§ To do
Every line of the material below needs to be written out exactly, please.

§ Given data

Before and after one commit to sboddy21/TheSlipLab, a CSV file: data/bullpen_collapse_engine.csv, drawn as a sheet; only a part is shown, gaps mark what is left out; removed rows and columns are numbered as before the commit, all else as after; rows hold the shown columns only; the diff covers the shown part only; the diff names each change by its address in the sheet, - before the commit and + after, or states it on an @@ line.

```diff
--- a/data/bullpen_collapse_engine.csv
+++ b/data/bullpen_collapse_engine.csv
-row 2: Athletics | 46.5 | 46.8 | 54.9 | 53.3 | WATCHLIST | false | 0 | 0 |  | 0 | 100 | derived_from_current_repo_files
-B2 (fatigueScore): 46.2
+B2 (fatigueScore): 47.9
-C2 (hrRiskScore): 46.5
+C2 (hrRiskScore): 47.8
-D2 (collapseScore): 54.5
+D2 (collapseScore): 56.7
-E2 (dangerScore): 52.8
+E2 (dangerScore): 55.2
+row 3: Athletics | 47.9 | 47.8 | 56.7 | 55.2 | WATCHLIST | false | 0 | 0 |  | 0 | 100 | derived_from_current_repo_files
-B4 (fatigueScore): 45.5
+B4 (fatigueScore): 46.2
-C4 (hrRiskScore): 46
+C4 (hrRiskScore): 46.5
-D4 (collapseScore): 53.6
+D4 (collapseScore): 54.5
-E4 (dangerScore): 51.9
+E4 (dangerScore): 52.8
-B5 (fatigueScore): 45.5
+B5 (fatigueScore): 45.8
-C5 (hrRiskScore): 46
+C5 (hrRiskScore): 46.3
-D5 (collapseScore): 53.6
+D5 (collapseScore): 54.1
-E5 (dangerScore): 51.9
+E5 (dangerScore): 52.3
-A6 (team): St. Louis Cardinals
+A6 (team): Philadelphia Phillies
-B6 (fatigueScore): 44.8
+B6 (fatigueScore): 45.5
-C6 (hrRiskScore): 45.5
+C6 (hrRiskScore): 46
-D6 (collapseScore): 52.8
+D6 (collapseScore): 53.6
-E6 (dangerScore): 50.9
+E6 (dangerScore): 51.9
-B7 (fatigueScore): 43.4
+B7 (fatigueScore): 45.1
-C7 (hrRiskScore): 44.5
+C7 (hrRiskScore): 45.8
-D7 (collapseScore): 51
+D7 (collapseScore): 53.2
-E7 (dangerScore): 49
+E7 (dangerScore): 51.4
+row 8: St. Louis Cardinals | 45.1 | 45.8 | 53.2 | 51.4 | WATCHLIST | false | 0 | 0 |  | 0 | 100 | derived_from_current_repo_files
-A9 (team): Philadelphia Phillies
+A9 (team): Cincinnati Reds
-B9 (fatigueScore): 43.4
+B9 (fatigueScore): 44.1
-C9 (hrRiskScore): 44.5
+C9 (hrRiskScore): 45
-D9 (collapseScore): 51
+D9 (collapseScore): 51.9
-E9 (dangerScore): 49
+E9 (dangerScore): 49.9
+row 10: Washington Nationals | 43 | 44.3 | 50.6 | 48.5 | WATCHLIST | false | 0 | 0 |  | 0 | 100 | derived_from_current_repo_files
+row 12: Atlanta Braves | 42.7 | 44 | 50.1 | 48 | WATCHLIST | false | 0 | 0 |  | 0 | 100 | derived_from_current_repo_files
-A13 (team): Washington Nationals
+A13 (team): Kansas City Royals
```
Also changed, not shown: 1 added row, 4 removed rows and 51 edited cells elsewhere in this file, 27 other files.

§ Your response
Before and after one commit to sboddy21/TheSlipLab, a CSV file: data/bullpen_collapse_engine.csv, drawn as a sheet; only a part is shown, gaps mark what is left out; removed rows and columns are numbered as before the commit, all else as after; rows hold the shown columns only; the diff covers the shown part only; the diff names each change by its address in the sheet, - before the commit and + after, or states it on an @@ line.

```diff
--- a/data/bullpen_collapse_engine.csv
+++ b/data/bullpen_collapse_engine.csv
-row 2: Athletics | 46.5 | 46.8 | 54.9 | 53.3 | WATCHLIST | false | 0 | 0 |  | 0 | 100 | derived_from_current_repo_files
-B2 (fatigueScore): 46.2
+B2 (fatigueScore): 47.9
-C2 (hrRiskScore): 46.5
+C2 (hrRiskScore): 47.8
-D2 (collapseScore): 54.5
+D2 (collapseScore): 56.7
-E2 (dangerScore): 52.8
+E2 (dangerScore): 55.2
+row 3: Athletics | 47.9 | 47.8 | 56.7 | 55.2 | WATCHLIST | false | 0 | 0 |  | 0 | 100 | derived_from_current_repo_files
-B4 (fatigueScore): 45.5
+B4 (fatigueScore): 46.2
-C4 (hrRiskScore): 46
+C4 (hrRiskScore): 46.5
-D4 (collapseScore): 53.6
+D4 (collapseScore): 54.5
-E4 (dangerScore): 51.9
+E4 (dangerScore): 52.8
-B5 (fatigueScore): 45.5
+B5 (fatigueScore): 45.8
-C5 (hrRiskScore): 46
+C5 (hrRiskScore): 46.3
-D5 (collapseScore): 53.6
+D5 (collapseScore): 54.1
-E5 (dangerScore): 51.9
+E5 (dangerScore): 52.3
-A6 (team): St. Louis Cardinals
+A6 (team): Philadelphia Phillies
-B6 (fatigueScore): 44.8
+B6 (fatigueScore): 45.5
-C6 (hrRiskScore): 45.5
+C6 (hrRiskScore): 46
-D6 (collapseScore): 52.8
+D6 (collapseScore): 53.6
-E6 (dangerScore): 50.9
+E6 (dangerScore): 51.9
-B7 (fatigueScore): 43.4
+B7 (fatigueScore): 45.1
-C7 (hrRiskScore): 44.5
+C7 (hrRiskScore): 45.8
-D7 (collapseScore): 51
+D7 (collapseScore): 53.2
-E7 (dangerScore): 49
+E7 (dangerScore): 51.4
+row 8: St. Louis Cardinals | 45.1 | 45.8 | 53.2 | 51.4 | WATCHLIST | false | 0 | 0 |  | 0 | 100 | derived_from_current_repo_files
-A9 (team): Philadelphia Phillies
+A9 (team): Cincinnati Reds
-B9 (fatigueScore): 43.4
+B9 (fatigueScore): 44.1
-C9 (hrRiskScore): 44.5
+C9 (hrRiskScore): 45
-D9 (collapseScore): 51
+D9 (collapseScore): 51.9
-E9 (dangerScore): 49
+E9 (dangerScore): 49.9
+row 10: Washington Nationals | 43 | 44.3 | 50.6 | 48.5 | WATCHLIST | false | 0 | 0 |  | 0 | 100 | derived_from_current_repo_files
+row 12: Atlanta Braves | 42.7 | 44 | 50.1 | 48 | WATCHLIST | false | 0 | 0 |  | 0 | 100 | derived_from_current_repo_files
-A13 (team): Washington Nationals
+A13 (team): Kansas City Royals
```
Also changed, not shown: 1 added row, 4 removed rows and 51 edited cells elsewhere in this file, 27 other files.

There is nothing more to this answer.